The pineal gland is a central structure in the circadian system which produces melatonin under the control of the central clock, the suprachiasmatic nucleus (SCN). The SCN and the output of the pineal gland, i.e. melatonin, are synchronized to the 24‐hr day by environmental light, received by the retina and transmitted to the SCN via the retinohypothalamic tract.
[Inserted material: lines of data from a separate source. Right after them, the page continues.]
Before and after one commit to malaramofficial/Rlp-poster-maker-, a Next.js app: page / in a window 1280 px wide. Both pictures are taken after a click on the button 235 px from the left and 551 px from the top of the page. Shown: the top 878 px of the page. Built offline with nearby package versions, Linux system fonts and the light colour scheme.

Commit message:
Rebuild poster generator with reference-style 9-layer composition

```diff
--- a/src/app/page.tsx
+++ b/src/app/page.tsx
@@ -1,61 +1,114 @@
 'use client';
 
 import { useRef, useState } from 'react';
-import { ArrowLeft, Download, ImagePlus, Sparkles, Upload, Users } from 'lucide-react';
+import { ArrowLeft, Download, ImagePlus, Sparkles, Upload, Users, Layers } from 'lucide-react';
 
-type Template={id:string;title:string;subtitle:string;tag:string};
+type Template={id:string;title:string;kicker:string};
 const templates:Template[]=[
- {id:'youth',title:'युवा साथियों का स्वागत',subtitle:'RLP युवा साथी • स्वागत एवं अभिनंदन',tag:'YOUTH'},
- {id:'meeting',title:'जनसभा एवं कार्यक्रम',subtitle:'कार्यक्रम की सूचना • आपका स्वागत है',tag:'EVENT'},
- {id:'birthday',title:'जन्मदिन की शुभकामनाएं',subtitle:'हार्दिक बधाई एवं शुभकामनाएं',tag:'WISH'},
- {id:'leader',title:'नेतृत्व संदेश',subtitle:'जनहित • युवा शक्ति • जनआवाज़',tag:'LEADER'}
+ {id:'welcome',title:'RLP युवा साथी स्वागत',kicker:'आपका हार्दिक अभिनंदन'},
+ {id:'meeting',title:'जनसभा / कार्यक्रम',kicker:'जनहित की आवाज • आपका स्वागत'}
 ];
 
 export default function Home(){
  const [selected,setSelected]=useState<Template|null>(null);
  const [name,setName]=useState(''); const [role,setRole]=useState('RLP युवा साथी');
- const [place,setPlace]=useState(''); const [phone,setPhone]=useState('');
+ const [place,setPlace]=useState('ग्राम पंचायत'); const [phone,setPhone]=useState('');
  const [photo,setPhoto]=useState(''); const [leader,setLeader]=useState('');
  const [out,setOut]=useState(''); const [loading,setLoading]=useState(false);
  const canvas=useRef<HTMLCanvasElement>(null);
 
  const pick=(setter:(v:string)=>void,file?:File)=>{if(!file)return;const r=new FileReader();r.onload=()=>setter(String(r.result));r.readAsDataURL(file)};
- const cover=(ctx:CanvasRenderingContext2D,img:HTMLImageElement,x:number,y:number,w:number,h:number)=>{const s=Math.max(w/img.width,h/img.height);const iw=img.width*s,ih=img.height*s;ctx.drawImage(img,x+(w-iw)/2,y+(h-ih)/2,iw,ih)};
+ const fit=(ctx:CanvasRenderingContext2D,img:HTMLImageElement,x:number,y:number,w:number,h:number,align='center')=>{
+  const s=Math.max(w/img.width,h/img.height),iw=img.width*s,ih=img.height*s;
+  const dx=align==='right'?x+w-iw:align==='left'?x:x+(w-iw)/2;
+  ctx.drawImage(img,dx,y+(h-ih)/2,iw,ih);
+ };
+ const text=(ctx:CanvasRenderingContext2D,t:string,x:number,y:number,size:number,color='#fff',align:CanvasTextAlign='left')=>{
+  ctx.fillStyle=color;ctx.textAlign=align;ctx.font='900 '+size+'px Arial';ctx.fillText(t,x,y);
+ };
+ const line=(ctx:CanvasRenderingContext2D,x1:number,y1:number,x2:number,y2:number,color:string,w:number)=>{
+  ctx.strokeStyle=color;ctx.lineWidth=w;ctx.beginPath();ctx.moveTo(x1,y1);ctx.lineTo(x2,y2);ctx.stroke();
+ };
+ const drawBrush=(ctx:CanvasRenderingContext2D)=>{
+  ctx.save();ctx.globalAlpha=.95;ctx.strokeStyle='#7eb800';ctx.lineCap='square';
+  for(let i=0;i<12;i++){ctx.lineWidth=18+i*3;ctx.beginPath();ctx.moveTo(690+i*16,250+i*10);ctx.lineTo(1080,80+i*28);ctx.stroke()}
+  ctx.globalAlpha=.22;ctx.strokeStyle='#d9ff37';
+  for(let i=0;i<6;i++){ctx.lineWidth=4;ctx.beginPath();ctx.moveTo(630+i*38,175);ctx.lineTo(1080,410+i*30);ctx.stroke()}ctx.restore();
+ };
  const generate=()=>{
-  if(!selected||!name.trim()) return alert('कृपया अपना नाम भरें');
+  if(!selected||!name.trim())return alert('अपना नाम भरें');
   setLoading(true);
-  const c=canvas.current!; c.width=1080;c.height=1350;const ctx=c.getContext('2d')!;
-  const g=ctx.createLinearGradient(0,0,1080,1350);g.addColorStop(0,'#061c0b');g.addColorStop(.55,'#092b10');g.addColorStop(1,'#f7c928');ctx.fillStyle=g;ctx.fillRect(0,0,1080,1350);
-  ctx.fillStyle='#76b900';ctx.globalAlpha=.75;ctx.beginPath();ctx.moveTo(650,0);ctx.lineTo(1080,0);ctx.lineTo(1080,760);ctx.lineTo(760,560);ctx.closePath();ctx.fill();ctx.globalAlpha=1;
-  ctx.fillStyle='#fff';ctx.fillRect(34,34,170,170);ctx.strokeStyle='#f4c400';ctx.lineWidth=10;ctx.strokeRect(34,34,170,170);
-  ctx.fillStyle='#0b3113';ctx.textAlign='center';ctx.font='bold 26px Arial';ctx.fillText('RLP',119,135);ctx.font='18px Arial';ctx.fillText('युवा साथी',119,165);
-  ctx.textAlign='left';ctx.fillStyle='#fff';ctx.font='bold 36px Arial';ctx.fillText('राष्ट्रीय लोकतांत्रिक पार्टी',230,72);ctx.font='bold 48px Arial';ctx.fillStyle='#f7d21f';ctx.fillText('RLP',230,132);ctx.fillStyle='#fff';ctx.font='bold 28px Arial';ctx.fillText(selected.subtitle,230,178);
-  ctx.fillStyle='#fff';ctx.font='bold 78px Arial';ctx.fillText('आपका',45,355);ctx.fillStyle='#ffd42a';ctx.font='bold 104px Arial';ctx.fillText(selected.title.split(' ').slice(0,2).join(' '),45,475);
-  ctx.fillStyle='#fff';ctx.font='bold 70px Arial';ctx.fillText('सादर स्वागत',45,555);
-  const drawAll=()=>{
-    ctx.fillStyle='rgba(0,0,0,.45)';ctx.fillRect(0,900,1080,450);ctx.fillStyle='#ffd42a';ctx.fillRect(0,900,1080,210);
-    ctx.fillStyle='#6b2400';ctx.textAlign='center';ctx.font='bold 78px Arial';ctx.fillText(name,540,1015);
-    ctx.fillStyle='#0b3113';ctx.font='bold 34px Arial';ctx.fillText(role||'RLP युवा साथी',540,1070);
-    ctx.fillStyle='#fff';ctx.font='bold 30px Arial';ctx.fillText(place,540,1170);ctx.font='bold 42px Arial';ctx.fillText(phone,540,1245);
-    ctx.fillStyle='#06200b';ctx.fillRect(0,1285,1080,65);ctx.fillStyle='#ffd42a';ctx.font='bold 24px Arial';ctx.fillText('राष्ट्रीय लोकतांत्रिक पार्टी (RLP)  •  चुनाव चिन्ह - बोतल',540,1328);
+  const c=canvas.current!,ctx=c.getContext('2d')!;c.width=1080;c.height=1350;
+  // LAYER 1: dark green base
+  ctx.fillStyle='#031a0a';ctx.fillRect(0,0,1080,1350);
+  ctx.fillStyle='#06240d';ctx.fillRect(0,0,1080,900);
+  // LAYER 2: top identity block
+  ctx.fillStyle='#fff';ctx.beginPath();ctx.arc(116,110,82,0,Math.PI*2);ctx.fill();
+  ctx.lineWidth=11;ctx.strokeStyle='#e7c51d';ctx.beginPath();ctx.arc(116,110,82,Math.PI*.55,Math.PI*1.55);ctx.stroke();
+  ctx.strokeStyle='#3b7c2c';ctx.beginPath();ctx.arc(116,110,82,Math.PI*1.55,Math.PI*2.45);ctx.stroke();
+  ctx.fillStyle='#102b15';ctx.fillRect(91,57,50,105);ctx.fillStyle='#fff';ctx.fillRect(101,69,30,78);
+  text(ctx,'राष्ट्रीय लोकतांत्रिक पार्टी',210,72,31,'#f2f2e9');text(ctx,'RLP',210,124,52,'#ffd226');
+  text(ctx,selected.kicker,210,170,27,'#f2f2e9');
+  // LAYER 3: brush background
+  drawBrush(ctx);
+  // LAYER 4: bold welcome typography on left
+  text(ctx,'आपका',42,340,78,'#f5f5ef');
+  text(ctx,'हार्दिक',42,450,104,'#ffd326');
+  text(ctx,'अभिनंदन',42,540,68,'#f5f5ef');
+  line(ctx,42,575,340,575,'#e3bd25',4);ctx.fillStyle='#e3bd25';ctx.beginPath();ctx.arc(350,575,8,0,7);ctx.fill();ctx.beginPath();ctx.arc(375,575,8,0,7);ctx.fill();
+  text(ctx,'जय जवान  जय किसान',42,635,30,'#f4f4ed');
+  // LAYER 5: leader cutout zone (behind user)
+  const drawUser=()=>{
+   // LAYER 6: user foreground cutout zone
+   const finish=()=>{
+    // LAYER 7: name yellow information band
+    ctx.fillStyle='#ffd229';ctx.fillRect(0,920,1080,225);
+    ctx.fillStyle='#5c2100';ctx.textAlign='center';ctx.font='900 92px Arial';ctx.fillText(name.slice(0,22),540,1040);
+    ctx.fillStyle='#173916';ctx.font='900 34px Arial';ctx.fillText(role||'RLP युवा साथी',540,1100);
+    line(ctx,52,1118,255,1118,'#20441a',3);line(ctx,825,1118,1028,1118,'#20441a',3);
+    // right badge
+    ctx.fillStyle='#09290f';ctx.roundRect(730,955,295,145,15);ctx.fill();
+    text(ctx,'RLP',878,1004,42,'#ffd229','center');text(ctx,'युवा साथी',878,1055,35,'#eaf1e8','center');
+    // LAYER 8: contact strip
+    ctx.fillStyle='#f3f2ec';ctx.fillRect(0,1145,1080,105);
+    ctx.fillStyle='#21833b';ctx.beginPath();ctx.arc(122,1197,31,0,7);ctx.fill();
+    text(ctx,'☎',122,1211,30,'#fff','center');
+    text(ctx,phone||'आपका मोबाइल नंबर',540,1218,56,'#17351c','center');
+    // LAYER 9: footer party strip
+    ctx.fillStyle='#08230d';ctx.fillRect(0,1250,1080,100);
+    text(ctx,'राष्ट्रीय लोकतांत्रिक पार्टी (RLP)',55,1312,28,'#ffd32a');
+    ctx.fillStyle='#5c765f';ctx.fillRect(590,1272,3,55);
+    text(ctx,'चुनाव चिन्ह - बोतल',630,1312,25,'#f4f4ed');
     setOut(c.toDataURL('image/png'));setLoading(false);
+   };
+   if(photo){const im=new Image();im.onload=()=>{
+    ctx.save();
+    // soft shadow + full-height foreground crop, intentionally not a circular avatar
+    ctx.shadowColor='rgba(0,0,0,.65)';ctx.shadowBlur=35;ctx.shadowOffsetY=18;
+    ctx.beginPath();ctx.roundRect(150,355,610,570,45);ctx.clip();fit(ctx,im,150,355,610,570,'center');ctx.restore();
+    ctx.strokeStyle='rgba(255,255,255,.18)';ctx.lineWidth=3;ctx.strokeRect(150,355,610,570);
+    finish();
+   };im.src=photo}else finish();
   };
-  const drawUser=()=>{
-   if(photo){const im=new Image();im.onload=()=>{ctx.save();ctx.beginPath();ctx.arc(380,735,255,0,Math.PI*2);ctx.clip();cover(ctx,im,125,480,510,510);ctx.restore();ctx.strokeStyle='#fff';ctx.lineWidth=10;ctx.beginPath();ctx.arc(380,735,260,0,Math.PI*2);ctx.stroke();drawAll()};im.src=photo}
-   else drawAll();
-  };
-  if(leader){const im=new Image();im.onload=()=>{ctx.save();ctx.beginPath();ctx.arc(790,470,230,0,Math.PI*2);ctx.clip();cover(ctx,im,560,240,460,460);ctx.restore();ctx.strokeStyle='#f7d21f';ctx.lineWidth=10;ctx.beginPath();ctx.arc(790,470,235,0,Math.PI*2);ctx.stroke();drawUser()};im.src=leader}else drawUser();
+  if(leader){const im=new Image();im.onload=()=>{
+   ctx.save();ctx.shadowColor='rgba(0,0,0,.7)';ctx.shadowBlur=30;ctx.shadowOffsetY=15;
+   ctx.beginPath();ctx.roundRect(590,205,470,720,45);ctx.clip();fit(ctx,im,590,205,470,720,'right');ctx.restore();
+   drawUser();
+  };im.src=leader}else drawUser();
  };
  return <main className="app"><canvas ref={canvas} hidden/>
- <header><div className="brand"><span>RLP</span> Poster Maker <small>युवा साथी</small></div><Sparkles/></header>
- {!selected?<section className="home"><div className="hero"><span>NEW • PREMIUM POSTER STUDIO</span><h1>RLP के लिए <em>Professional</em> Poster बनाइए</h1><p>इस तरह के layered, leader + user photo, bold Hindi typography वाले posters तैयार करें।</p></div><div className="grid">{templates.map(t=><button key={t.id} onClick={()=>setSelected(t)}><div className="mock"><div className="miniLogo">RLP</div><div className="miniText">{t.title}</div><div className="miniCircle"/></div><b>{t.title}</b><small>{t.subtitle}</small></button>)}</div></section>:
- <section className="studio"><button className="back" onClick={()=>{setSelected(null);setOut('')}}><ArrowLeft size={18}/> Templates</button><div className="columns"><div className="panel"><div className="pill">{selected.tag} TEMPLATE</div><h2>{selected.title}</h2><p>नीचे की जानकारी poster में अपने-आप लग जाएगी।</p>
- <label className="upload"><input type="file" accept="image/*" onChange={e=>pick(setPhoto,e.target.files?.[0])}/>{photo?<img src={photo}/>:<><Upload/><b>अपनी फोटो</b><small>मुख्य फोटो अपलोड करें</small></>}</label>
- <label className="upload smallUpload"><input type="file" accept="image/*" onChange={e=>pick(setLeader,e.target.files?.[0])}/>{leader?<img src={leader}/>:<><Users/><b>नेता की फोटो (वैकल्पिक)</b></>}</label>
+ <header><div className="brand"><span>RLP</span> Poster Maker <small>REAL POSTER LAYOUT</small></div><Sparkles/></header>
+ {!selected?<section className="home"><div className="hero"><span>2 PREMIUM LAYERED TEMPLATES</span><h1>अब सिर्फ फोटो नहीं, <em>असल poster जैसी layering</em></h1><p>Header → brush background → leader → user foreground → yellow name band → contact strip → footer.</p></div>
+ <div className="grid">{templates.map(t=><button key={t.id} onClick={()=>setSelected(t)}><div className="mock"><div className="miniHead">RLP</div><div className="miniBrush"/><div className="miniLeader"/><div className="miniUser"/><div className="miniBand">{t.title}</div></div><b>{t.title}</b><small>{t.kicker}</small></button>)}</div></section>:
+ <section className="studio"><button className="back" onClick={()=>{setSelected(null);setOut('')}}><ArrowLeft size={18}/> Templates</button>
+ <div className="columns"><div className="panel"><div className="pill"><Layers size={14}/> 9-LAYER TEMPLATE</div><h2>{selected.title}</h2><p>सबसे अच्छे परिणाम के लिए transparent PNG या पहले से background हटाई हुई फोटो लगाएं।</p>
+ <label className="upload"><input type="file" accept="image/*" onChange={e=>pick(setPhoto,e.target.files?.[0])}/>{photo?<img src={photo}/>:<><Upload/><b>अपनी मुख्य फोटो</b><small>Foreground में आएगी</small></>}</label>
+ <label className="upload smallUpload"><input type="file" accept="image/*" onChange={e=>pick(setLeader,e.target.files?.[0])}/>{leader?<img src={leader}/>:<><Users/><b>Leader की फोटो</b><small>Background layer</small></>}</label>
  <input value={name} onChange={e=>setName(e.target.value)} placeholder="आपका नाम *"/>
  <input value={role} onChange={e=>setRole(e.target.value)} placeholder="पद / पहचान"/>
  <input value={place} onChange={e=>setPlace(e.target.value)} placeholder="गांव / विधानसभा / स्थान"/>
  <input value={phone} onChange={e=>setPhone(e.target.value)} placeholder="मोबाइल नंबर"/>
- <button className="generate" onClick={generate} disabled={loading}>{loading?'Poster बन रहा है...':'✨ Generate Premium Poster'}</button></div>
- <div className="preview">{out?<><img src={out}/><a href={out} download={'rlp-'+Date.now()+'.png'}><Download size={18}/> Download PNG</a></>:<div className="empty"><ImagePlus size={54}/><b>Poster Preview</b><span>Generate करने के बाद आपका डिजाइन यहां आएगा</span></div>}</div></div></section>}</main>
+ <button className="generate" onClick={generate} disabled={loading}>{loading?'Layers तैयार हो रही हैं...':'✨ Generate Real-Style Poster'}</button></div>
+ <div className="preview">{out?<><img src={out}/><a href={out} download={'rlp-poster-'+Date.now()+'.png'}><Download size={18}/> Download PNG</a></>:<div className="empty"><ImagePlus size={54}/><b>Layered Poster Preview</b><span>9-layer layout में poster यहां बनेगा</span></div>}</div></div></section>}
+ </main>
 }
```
Melatonin not only plays an important role in the regulation of circadian rhythms, but also acts as antioxidant and neuroprotector that may be of importance in aging and Alzheimer's disease (AD). Circadian disorders, such as sleep–wake cycle disturbances, are associated with aging, and even more pronounced in AD. Many studies have reported disrupted melatonin production and rhythms in aging and in AD that, as we showed, are taking place as early as in the very first preclinical AD stages (neuropathological Braak stage I–II). Degeneration of the retina‐SCN‐pineal axis may underlie these changes. Our recent studies indicate that a dysfunction of the sympathetic regulation of pineal melatonin synthesis by the SCN is responsible for melatonin changes during the early AD stages. Reactivation of the circadian system (retina‐SCN‐pineal pathway) by means of light therapy and melatonin supplementation, to restore the circadian rhythm and to relieve the clinical circadian disturbances, has shown promising positive results.